The oil vessel audit said the electrical equipment “introduced an unsatisfactory level of risk that is outside the tolerable levels acceptable at other comparable major hazard facilities”.
Inpex did not respond to The West’s questions on how it justified continued operation of the two facilities after receiving the audit reports.
An Inpex spokesman said safety was its number one value and it had a continuing, rigorous program to maintain the integrity of its electrical equipment.
Getting Ichthys up and running was crucial to Inpex.
Daniel Toleman, an analyst with oil and gas consultancy WoodMackenzie, said Ichthys accounted for about 70 per cent of Inpex’s value.

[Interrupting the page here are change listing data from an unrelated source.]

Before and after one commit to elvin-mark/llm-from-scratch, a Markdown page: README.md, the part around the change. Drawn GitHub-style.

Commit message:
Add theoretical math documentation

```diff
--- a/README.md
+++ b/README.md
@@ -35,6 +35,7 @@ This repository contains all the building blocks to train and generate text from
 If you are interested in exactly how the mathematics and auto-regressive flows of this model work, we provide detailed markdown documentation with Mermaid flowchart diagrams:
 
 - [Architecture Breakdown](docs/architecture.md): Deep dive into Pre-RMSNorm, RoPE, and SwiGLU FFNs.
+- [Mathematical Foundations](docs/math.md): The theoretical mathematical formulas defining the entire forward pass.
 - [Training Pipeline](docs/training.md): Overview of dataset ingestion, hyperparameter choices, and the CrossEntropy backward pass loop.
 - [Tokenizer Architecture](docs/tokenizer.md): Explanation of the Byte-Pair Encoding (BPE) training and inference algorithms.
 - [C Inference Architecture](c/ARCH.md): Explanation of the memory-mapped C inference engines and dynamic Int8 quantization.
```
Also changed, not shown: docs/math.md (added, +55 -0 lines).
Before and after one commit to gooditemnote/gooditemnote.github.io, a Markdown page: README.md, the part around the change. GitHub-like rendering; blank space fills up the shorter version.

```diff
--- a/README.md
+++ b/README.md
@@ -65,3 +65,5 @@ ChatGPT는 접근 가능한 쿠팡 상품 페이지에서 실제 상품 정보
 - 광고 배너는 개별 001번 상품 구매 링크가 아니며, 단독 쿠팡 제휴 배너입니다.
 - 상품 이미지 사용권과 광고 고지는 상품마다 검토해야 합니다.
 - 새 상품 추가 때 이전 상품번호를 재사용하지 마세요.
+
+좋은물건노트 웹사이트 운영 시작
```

When industry safety regulator NOPSEMA “identified deficiencies in the suitability of electrical equipment in hazardous areas” in June last year, Inpex said it would not start production until final safety verifications were completed.
The subsea wells were opened on July 30 last year and gas flowed to the platform for the first time.
The 200-bed Ichthys Explorer platform is a 120,000-tonne floating giant moored to the seabed 250m below with 25,000 tonnes of chain.
Kentech inspected 747 of the platform’s 44,000 electrical fittings in hazardous areas and 54 per cent did not pass for a variety of major and minor issues.
The audit report said the number of devices to be fixed on the platform was unprecedented in the Australian LNG industry and concluded that the inspections in the shipyard were flawed.
It said the inspectors in the shipyards “clearly did not have an appreciation of the incredibly tough environmental conditions some of this equipment will be exposed to”.
“This raises concerns over the installed equipment’s ability to withstand multiple cyclone seasons and prevent water ingress,” the report said.
The audit report concluded that the strategy to fix the problems was not in line with industry best practice.
It said it was a “unique circumstance” that gas had been introduced to the platform when “known electrical non-compliances exist”.
Kentech said progress to fix the problems would be slower now that gas flowed through the platform and the work needed realistic timeframes and resources and well-trained personnel.
“An underlying culture of rushing to meet deadlines has compromised the quality and compliance of the electrical installation, and it is vital this mistake is not repeated during the future remedial works,” the report said.
The 336m-long Ichthys Venturer oil-production vessel had a far higher proportion of electrical faults than its sister facility. Of 6676 outdoor emergency lights and fittings observed by Kentech, 14 per cent had tape to keep water out applied correctly.
Kentech inspected 1110 electrical fittings on the 200-bed oil vessel in more detail and 41 per cent of the fittings were safe, 55 per cent were labelled increased risk, and 4 per cent were high risk.
A NOPSEMA spokesman said it inspected electrical equipment in hazardous areas on both facilities before gas flowed.
The platform was inspected again in September and will be inspected on January 29.
COUNTDOWN TO AUDITS THAT EXPOSED DANGERS
APRIL 2017: Ichthys Explorer platform sails from Korea.
JULY 2017: Ichthys Venturer oil vessel sails from Korea.
APRIL 2018: Concerns identified after Inpex check some electrical fittings.
MAY: A “1000 tag” survey of both facilities started.
JUNE 25: Two electricians electrocuted on platform.
JULY 30: Wells opened and gas flows to the platform “following the completion of final safety verifications including additional verifications concerning electrical equipment”.
LATE AUGUST AND EARLY SEPTEMBER: Independent audit of platform.
OCTOBER 1: First condensate from oil vessel exported.
OCTOBER 2: Audit report for platform issued.
OCTOBER 23: First LNG exported from Darwin.
NOVEMBER 16: Australian and Japanese prime ministers celebrate Ichthys project in Darwin.
NOVEMBER 27: Audit report for oil vessel issued.